Content starts

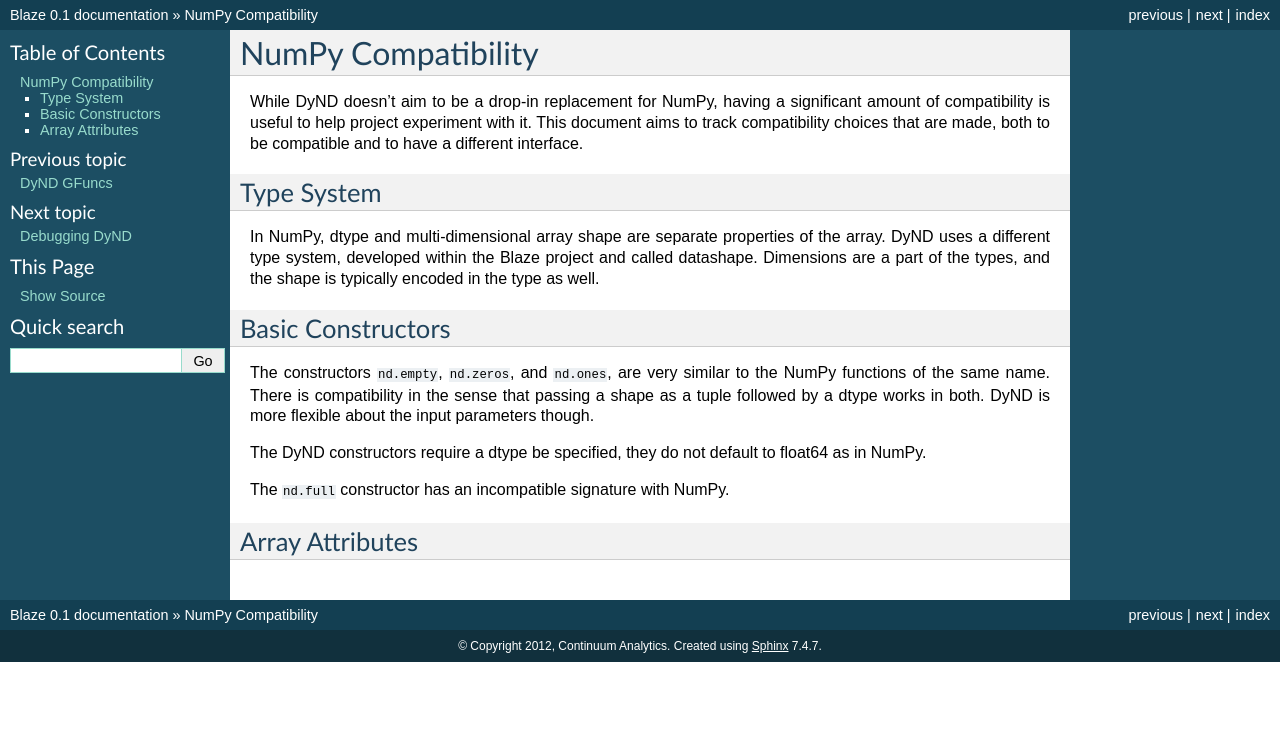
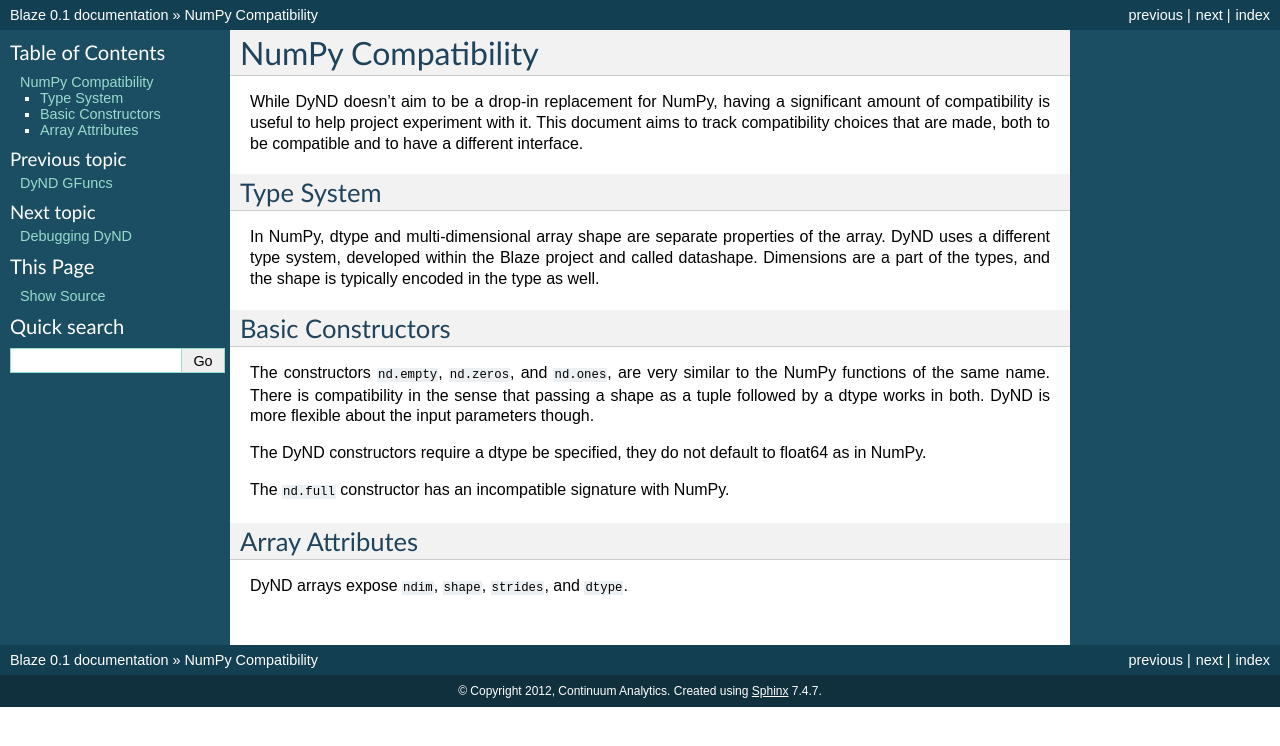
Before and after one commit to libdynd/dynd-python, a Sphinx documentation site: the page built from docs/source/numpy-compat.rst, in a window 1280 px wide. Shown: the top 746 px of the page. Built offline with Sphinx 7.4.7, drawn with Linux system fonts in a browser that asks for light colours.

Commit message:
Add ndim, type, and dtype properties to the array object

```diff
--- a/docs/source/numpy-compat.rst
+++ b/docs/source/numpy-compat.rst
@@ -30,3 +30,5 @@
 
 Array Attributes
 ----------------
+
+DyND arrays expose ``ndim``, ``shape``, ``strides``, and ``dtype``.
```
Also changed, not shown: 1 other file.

Content ends

Pictures aside, please output the whole listing exactly as it appears above.

Expected answer
Before and after one commit to libdynd/dynd-python, a Sphinx documentation site: the page built from docs/source/numpy-compat.rst, in a window 1280 px wide. Shown: the top 746 px of the page. Built offline with Sphinx 7.4.7, drawn with Linux system fonts in a browser that asks for light colours.

Commit message:
Add ndim, type, and dtype properties to the array object

```diff
--- a/docs/source/numpy-compat.rst
+++ b/docs/source/numpy-compat.rst
@@ -30,3 +30,5 @@
 
 Array Attributes
 ----------------
+
+DyND arrays expose ``ndim``, ``shape``, ``strides``, and ``dtype``.
```
Also changed, not shown: 1 other file.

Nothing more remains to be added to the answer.